My son’s latest addiction is the game Minecraft, a single or multiplayer game that has a client-server architecture to it, millions of users, a newly released version (as of last week), and a vibrant community. When I first saw the game I was put off by the seemingly crude graphics (a cube-constructed world with overlaid textures on the blocks), but I quickly got over that when I saw how it was both fun to play, sparks creativity in the way it has you gather materials and craft things in survival mode or encourages major creativity in building structures and contraptions in creative mode. I’m also impressed by the huge and vibrant community of people playing and extending the game with plug-ins (mods), custom maps, and public server worlds you can go and play in through sites like http://planetminecraft.net.

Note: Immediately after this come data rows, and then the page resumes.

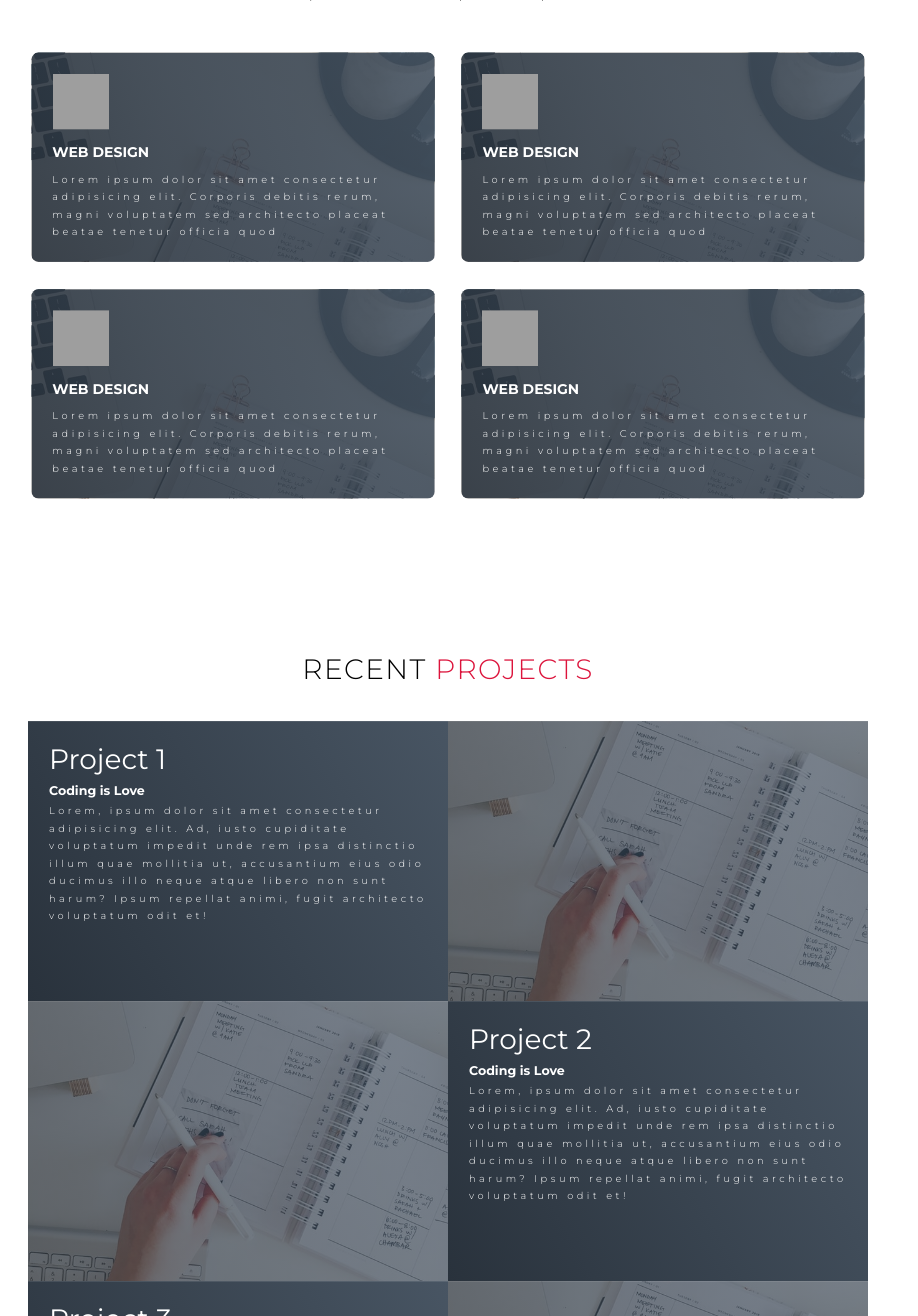
Repository: randysteele/my-portfolio-2023
Page: index.html
An editor plug-in stored every save of this project. The page is shown before and after the next save, followed by the edit.
The browser window is 1280 px wide. The page is 1311 px wide, so the pictures cover 1311 px, including what lies to the right of the window. The pictures show the part of the page from y = 1023 to 2903 px (the page is 5855 px tall before and 5805 px after), at 70% of full size.
Pictures or frames that could not be fetched are drawn as grey boxes.

Above is the page before, as saved 2023-04-24 19:25:10.

After the next save:
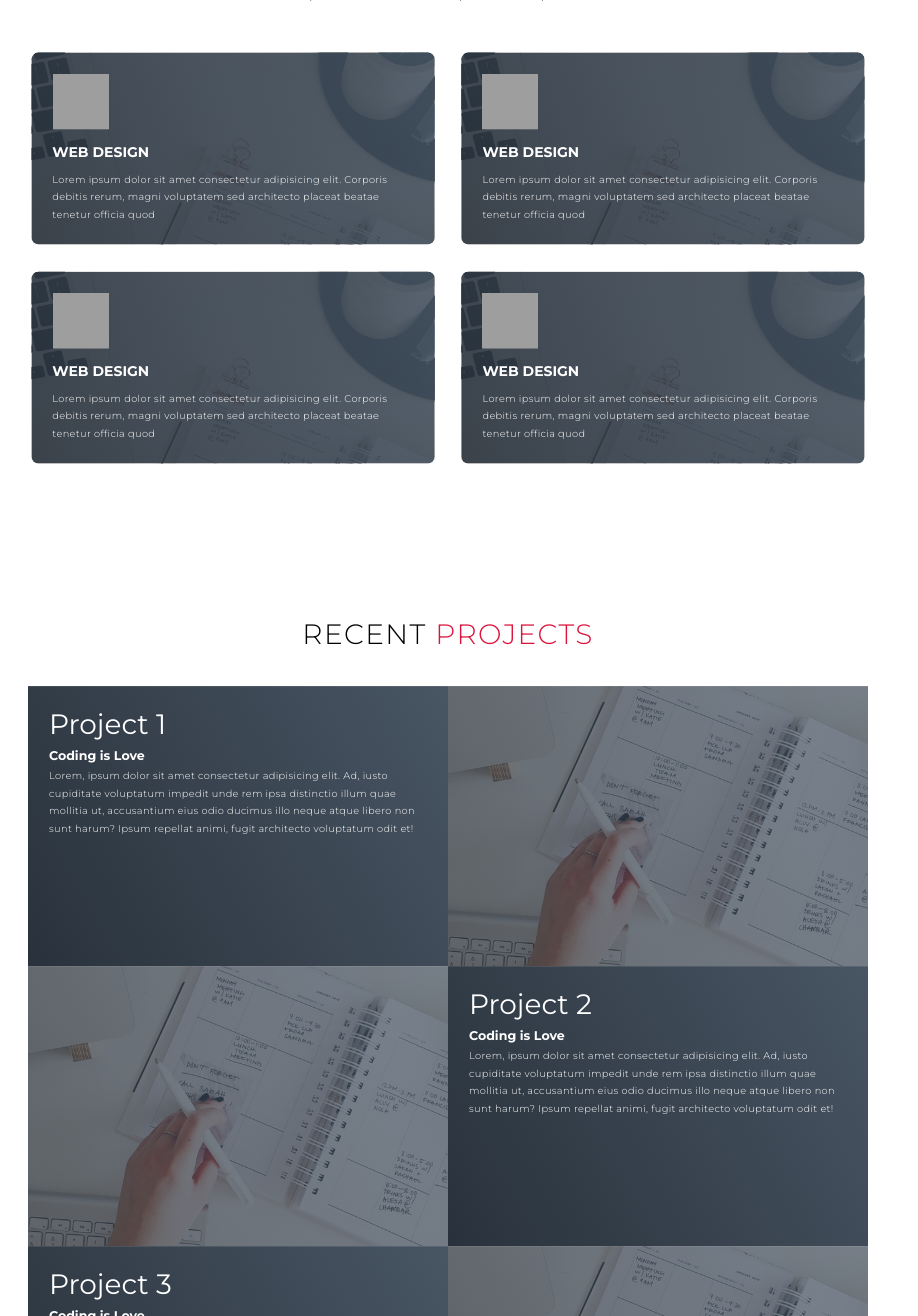
Saved 12 s later.
--- a/style.css
+++ b/style.css
@@ -32,7 +32,7 @@ p {
     margin-top: 5px;
     line-height: 2.5rem;
     font-weight: 300;
-    letter-spacing: 0.5rem;
+    letter-spacing: 0.05rem;
 }
 
 .brand h1{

Setting up a Minecraft Server
With Minecraft you can play single player on a local machine, or you can connect to remote servers. If you are a power user or someone with some IT chops you can easily set up a server of your own for which there are dozens of simple tutorials out there. It basically involves downloading the server software, running it, disabling any intervening firewalls, and typing in an IP address on the client to the server machine.
Of course what comes next is “Dad, can my friends connect to my Minecraft server?”
So I went down that route and configured our home router to do port forwarding to allow open internet traffic to come into the port that Minecraft uses to a machine on our home network. Not too tough and again dozens of tutorials out there that will walk you through that. The scary part there is poking holes in your firewall to allow unknown (and sometimes malicious) parties into your home network and onto a machine that may have other personal information on it. You also have the fact that one of the most important factors in smooth gameplay when connecting to a server is the bandwidth of the connection. If you don’t have a screaming fast internet connection, or have bandwidth limitations on your connection, you could simply be setting up an unusable server in the first place.
Enter Windows Azure Virtual Machines
Being a Microsoft Windows Azure Insider, it naturally occurred to me that there is some infrastructure out there that is optimal for this kind of shared access – Windows Azure. Windows Azure has a lot of capabilities to it including shared host roles, storage, access control and more – what is generally referred to as PaaS – Platform as a Service. But a relatively new offering from Windows Azure is IaaS – Infrastructure as a Service – which includes virtual machine hosting.
AHH, finally, a good reason to get going with Azure VM's!
[wait... that sounds kind of snarky... It's not meant to be. I was trying to be funny... I guess I should keep my day job... ;]
Actually the more I think about this, the more I like the idea. You can spin it down when you're done with it, you don't have to jack with your home firewalls, yada, yada... hum...